TASK GOAL — Among the records below, find each line containing the word "with" and copy it.

- - - -

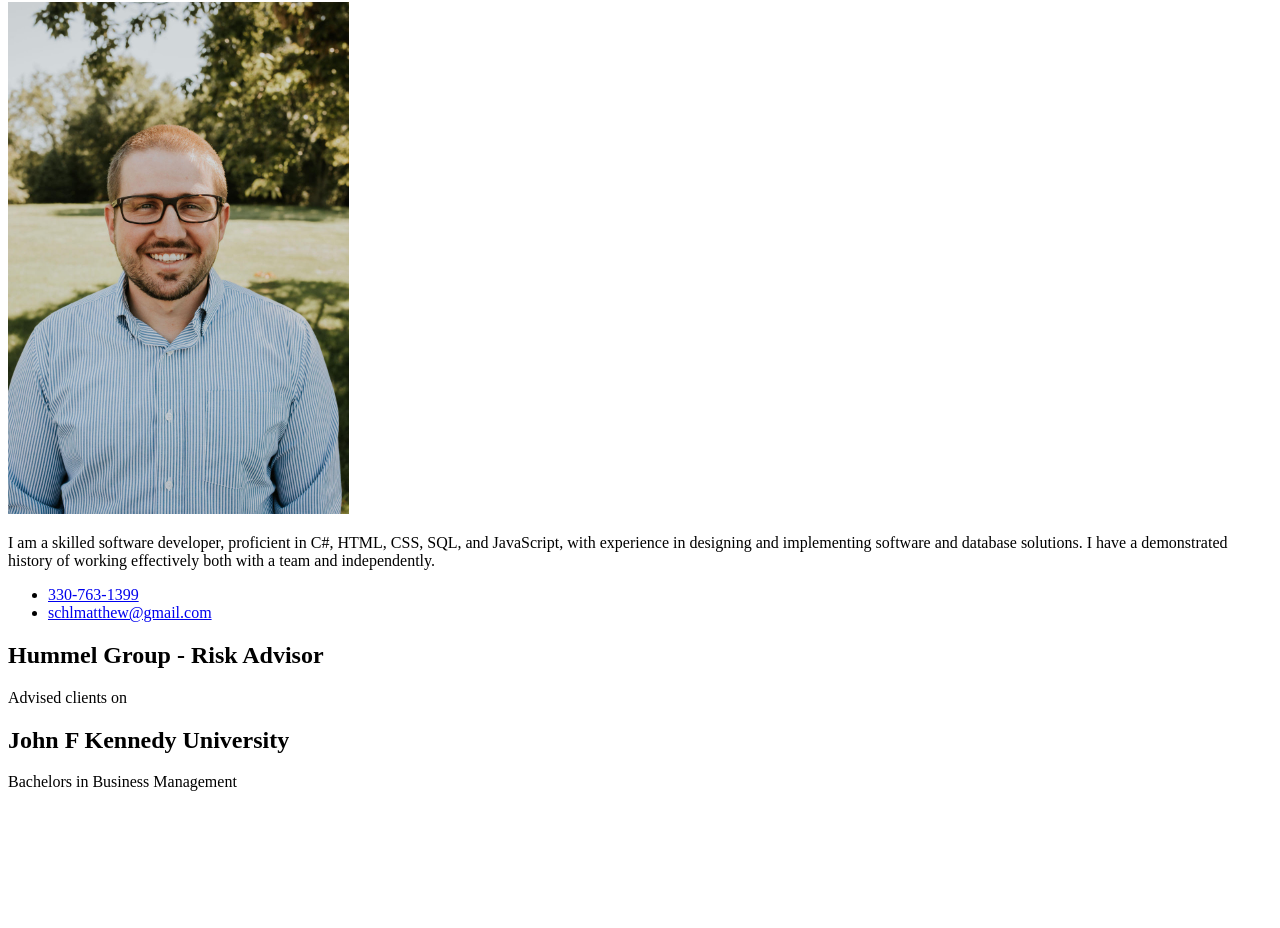
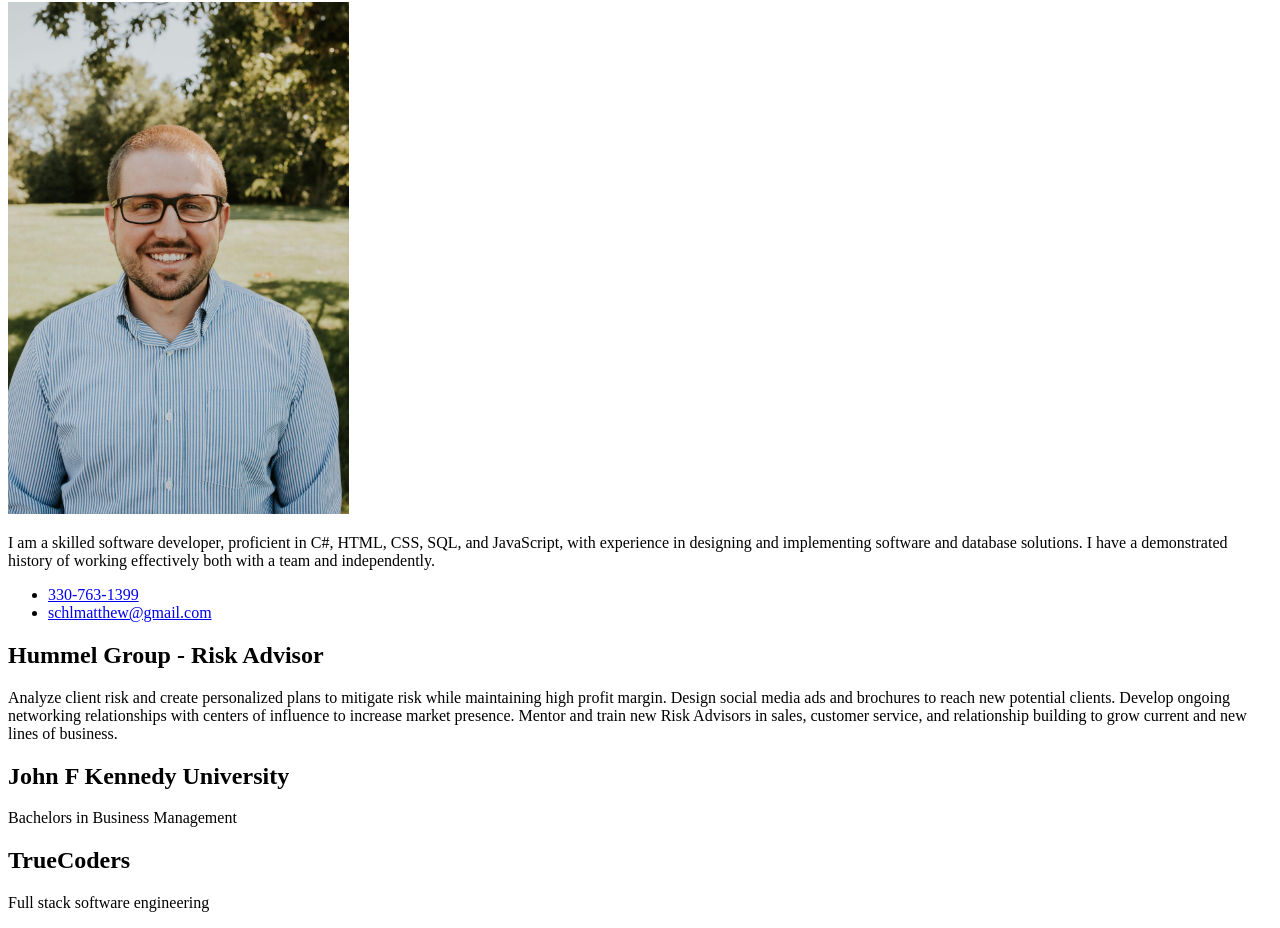
Before and after one commit to Schlabach/portfolio, a plain HTML site: page Index.html in a window 1280 px wide. Shown: the part 65-993 px from the top of the page. Before the commit the page ends 872 px from the top, so only its background shows below. Drawn offline with Linux system fonts and the light colour scheme.

Commit message:
commit 2

```diff
--- a/Index.html
+++ b/Index.html
@@ -23,11 +23,17 @@
     </ul>
     <section>
         <h1>Hummel Group - Risk Advisor</h1>
-        <p>Advised clients on </p>
+        <p>Analyze client risk and create personalized plans to mitigate risk while maintaining high profit margin.
+            Design social media ads and brochures to reach new potential clients.
+            Develop ongoing networking relationships with centers of influence to increase market presence.
+            Mentor and train new Risk Advisors in sales, customer service, and relationship building to grow current and new lines of business.
+             </p>
     </section>
     <section>
         <h1>John F Kennedy University</h1>
         <p>Bachelors in Business Management</p>
+        <h1>TrueCoders</h1>
+        <p>Full stack software engineering</p>
     </section>
     <section>
 
```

- - - -

TASK SOLUTION —
Before and after one commit to Schlabach/portfolio, a plain HTML site: page Index.html in a window 1280 px wide. Shown: the part 65-993 px from the top of the page. Before the commit the page ends 872 px from the top, so only its background shows below. Drawn offline with Linux system fonts and the light colour scheme.
+            Develop ongoing networking relationships with centers of influence to increase market presence.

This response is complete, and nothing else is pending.